Data items:
□ □ □ □ □
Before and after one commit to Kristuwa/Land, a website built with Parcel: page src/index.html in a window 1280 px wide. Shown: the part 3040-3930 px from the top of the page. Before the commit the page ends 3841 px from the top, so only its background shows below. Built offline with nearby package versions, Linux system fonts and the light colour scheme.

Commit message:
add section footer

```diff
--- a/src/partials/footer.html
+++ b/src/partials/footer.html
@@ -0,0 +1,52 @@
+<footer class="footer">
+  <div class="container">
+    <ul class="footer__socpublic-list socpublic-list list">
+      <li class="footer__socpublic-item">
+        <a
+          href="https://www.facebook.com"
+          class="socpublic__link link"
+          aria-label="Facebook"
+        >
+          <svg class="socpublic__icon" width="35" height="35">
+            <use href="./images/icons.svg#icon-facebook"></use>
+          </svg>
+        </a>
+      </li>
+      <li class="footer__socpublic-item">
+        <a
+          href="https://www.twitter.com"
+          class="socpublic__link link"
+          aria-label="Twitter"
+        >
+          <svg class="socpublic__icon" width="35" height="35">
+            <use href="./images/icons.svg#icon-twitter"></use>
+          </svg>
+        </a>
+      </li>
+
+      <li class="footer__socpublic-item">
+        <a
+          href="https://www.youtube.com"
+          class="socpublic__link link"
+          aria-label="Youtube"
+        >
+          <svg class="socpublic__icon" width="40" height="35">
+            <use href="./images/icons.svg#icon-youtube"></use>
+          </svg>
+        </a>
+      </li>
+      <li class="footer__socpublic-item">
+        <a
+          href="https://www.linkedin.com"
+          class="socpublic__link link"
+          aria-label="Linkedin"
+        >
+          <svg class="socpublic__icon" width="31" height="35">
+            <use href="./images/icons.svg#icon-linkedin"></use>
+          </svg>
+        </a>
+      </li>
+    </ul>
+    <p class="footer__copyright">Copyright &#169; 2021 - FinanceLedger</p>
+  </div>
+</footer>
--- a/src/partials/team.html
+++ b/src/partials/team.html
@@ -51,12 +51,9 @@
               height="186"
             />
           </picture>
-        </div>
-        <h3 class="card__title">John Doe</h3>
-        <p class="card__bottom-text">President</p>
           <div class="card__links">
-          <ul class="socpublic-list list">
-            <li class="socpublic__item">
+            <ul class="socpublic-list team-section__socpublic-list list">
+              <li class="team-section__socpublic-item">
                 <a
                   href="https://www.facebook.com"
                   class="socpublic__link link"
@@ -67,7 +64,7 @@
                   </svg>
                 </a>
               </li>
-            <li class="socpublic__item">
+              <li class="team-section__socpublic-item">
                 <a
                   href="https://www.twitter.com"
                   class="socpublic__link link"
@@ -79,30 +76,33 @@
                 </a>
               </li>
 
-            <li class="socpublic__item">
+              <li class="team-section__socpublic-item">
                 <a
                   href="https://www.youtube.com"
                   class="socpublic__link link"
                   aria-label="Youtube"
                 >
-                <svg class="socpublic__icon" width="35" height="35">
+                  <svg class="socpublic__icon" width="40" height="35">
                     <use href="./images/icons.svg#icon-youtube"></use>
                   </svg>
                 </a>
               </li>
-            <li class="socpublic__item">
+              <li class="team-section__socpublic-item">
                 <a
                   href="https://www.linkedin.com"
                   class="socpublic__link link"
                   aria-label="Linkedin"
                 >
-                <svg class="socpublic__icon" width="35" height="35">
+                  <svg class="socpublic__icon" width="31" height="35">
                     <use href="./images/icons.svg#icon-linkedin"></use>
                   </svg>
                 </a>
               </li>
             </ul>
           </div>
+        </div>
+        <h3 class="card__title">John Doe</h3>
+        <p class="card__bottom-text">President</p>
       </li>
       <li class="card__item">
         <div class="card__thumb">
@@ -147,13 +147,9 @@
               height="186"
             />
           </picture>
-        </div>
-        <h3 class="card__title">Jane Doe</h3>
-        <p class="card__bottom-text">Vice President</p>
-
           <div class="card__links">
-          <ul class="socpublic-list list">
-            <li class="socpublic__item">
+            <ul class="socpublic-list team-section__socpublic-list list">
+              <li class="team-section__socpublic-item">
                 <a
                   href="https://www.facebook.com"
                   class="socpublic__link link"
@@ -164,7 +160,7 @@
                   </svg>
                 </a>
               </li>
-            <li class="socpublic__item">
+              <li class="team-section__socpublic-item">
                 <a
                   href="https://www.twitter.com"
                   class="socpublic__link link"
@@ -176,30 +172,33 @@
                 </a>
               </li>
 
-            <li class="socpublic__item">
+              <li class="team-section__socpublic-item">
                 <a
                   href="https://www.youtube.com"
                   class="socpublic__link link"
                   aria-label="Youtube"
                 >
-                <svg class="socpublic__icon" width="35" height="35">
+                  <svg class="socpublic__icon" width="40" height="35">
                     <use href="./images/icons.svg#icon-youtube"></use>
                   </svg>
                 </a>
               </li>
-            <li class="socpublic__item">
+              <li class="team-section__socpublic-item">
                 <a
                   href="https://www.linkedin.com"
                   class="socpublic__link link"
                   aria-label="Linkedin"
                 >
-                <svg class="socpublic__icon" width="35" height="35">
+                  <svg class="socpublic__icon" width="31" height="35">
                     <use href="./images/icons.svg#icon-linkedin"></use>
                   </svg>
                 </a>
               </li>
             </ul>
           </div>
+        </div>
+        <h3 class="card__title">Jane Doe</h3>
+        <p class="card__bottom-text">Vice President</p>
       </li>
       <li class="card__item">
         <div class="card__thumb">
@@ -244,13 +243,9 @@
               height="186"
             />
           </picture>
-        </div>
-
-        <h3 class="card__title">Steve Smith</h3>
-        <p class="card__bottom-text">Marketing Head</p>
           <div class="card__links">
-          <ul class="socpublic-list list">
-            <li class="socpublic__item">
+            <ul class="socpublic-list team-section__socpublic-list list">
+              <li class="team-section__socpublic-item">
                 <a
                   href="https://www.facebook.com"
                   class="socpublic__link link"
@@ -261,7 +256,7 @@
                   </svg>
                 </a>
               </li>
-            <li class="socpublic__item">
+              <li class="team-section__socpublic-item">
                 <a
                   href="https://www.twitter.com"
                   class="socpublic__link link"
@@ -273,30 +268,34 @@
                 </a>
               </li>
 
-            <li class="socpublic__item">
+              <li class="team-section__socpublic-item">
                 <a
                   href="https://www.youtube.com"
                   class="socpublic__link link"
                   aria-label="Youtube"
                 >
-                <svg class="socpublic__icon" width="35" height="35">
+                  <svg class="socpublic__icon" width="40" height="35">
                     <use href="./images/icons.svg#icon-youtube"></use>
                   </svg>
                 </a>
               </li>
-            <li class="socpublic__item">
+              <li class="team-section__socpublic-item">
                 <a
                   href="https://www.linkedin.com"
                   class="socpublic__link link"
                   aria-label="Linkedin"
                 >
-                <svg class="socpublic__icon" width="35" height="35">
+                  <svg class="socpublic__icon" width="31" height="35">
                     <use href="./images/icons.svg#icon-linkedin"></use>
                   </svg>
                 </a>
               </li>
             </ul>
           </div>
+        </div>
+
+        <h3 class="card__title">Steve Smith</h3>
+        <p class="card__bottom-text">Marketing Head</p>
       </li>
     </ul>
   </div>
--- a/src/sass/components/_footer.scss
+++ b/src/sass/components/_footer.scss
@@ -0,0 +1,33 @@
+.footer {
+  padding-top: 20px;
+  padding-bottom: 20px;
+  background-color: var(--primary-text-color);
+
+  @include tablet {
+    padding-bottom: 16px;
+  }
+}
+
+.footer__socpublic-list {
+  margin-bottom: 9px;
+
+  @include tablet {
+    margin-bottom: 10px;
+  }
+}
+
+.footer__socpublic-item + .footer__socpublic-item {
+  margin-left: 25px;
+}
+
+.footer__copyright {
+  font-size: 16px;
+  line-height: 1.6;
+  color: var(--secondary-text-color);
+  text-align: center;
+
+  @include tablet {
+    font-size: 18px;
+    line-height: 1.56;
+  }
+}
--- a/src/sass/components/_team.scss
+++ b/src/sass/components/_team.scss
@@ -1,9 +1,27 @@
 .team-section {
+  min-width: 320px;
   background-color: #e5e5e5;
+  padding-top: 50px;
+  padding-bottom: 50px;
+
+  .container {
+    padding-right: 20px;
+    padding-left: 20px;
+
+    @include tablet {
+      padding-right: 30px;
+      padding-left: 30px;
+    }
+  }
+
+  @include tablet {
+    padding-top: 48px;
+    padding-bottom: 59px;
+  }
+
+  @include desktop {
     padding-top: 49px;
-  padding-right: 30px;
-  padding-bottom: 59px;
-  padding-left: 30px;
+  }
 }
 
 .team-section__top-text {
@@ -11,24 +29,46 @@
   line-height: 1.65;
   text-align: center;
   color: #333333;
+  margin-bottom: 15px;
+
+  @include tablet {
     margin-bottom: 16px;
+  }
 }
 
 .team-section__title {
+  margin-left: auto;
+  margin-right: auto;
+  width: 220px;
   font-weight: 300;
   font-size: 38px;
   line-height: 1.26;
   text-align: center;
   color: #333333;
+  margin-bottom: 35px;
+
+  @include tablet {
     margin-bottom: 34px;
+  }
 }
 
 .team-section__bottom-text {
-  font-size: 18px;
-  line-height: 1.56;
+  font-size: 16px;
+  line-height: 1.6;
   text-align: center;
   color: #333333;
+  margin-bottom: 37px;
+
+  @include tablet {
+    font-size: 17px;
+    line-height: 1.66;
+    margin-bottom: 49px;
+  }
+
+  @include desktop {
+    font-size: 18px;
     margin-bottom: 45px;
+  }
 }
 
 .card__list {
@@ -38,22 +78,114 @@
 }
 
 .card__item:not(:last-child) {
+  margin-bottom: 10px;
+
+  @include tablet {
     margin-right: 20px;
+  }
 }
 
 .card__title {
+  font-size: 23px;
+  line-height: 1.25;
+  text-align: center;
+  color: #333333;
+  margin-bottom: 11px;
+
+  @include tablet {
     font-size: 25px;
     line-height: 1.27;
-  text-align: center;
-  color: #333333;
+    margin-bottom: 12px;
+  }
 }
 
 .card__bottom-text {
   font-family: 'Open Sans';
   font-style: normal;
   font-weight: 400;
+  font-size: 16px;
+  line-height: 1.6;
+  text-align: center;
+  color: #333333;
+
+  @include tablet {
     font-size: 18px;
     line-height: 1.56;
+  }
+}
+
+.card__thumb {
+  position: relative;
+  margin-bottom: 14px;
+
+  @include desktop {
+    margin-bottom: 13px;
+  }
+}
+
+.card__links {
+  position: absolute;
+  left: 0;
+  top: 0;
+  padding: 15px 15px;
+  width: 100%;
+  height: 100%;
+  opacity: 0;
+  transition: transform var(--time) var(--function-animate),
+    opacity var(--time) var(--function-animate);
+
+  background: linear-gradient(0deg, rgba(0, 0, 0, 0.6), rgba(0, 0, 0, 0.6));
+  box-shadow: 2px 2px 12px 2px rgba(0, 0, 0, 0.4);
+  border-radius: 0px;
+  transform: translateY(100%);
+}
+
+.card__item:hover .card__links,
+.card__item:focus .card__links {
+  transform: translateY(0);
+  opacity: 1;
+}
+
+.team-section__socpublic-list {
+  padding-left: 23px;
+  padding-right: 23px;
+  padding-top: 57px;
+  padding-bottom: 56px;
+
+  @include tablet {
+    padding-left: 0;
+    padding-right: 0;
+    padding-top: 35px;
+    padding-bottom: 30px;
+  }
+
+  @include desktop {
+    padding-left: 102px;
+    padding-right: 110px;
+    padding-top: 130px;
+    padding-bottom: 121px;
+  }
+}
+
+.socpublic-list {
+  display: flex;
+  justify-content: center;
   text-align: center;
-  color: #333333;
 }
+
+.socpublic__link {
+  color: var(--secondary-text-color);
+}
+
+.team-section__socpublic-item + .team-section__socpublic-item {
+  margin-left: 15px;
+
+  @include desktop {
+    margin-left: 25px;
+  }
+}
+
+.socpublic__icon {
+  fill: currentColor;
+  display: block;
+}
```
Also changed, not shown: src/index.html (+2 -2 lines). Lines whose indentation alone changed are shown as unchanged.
□ □ □ □ □
§ ABOUT THIS EXERCISE:
On how many lines of the records above does the word "html" appear? Answer with only that number.

§ RESPONSE TO THIS TASK:
6